|Labor Force Participation Rate||63.3||61.6||61.5||61.5||-1.9|
|Labor Force Participation Rate||63.3||62.4||62.4||62.3||-1.0|
|Labor Force Participation Rate||63.3||62.6||62.6||62.6||-0.8|
|Note: p.p. denotes percentage points. Change based on unrounded numbers.
Sources: Bureau of Labor Statistics; Macrobond; authors' calculations.
The number of unemployed not on temporary layoff has risen by 2.7 million since February
Unemployed workers are classified into those on temporary layoff and those not on temporary layoff, with the latter group including permanent job losers, people completing temporary jobs, job leavers, and entrants to the labor force. The number of unemployed workers peaked at 23 million in April and has fallen dramatically since then. More than all of this progress has been a reduction in workers on temporary layoff while the number of workers not on temporary layoff has risen by 2.6 million since then as shown in figure 2.
The increase in unemployed workers not on temporary layoff is concerning because it suggests that the low hanging fruit of labor market recovery has mostly already been picked, in the form of people returning to their old jobs, and that further recovery will require the harder step of people finding new jobs, in some cases in new industries.
The ranks of the long-term unemployed have grown by 2.8 million since February
Even as total unemployment has fallen the number of long-term unemployed, those without a job for 27 or more weeks, has increased since April and now stands at 2.8 million above its February level as shown in figure 3. The long-term unemployment rate was 2.5, its highest level since 2013.
Economic evidence shows that long-term unemployment can have a scarring effect making it harder for a worker to find a job, more likely for them to drop out of the labor force for a sustained period, or likely to suffer from persistent reductions in wages.
Understanding the data can help inform projections of the trajectory of labor market recovery.
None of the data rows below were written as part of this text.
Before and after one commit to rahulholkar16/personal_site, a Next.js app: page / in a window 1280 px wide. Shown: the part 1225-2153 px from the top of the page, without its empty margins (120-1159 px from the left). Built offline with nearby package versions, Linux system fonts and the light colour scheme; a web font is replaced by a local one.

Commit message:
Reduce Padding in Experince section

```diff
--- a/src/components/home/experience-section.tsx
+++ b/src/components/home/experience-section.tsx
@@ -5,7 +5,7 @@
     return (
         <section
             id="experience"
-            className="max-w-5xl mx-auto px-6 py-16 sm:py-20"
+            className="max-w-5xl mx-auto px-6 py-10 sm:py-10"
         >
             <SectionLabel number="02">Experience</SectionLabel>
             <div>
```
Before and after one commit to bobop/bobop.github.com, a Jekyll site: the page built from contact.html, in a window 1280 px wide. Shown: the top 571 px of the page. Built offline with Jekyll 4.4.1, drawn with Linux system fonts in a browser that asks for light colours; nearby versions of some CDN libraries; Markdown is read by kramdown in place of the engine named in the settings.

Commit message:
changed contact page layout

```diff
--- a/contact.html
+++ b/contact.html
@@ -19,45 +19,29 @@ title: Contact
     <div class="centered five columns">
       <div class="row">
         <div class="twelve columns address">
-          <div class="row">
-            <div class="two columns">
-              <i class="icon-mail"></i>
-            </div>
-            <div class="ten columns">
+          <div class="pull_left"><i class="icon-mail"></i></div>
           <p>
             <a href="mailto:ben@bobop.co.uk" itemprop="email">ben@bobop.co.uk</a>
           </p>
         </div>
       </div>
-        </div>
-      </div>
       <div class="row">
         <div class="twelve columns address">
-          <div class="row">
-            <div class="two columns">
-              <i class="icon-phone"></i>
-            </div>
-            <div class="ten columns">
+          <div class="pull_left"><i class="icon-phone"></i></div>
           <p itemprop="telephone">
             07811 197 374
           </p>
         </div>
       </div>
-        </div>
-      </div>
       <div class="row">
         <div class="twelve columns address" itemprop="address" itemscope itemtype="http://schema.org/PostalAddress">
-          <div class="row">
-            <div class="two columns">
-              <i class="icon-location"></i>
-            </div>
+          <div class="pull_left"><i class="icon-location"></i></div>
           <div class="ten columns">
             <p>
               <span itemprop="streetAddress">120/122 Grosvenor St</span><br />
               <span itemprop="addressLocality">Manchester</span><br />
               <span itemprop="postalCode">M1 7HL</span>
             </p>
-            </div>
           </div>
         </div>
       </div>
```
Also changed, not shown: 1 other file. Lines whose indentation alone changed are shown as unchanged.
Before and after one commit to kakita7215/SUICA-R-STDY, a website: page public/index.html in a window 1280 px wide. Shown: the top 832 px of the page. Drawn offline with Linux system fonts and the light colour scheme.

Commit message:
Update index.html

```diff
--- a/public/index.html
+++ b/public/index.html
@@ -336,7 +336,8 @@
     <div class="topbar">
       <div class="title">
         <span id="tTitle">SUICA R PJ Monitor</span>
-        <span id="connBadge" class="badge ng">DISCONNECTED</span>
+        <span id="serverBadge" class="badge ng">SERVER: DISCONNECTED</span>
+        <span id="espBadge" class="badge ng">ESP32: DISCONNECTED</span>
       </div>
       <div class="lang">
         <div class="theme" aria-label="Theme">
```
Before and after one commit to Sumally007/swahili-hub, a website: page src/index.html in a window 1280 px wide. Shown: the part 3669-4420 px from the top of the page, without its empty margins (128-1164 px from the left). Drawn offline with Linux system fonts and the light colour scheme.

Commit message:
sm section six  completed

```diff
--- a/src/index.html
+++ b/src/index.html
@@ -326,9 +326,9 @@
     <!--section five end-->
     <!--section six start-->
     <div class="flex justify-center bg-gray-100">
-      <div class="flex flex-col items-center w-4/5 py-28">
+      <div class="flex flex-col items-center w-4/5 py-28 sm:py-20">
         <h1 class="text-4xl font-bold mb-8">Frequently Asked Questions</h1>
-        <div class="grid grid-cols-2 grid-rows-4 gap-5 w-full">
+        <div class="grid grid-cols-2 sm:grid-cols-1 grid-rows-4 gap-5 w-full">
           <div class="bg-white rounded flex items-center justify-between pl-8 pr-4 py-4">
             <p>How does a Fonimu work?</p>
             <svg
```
We saw an initial “partial bounce back” in the labor market in the late spring and summer, as the unemployment rate fell quickly at first as businesses reopened, but the pace of recovery has slowed throughout the fall and has now reversed.
The future prospects of the labor market will depend on the trajectory of the virus, the future policy response, and how many people without jobs can quickly connect with their old jobs instead of undertaking the time-consuming process of finding a new job, or even a job in a new industry. In the short term, cases, hospitalizations, and deaths continue to rise. This not only has caused mounting human suffering but will take an increasing toll on the economy as well. The Coronavirus Response and Relief Supplemental Appropriations Act from December will provide substantial relief, but more action is needed, especially in deploying vaccines and testing, extending unemployment programs past March, and providing additional aid for states and localities.
If the virus is brought under control the economy should have sufficient aggregate demand to support rapid growth in 2021. This demand would be satisfied by putting millions of workers back to work and bringing millions more back into the labor force. The challenges of a speedy labor market adjustment grow the longer and worse the underlying unemployment situation gets.
The data underlying this analysis are available here [zip].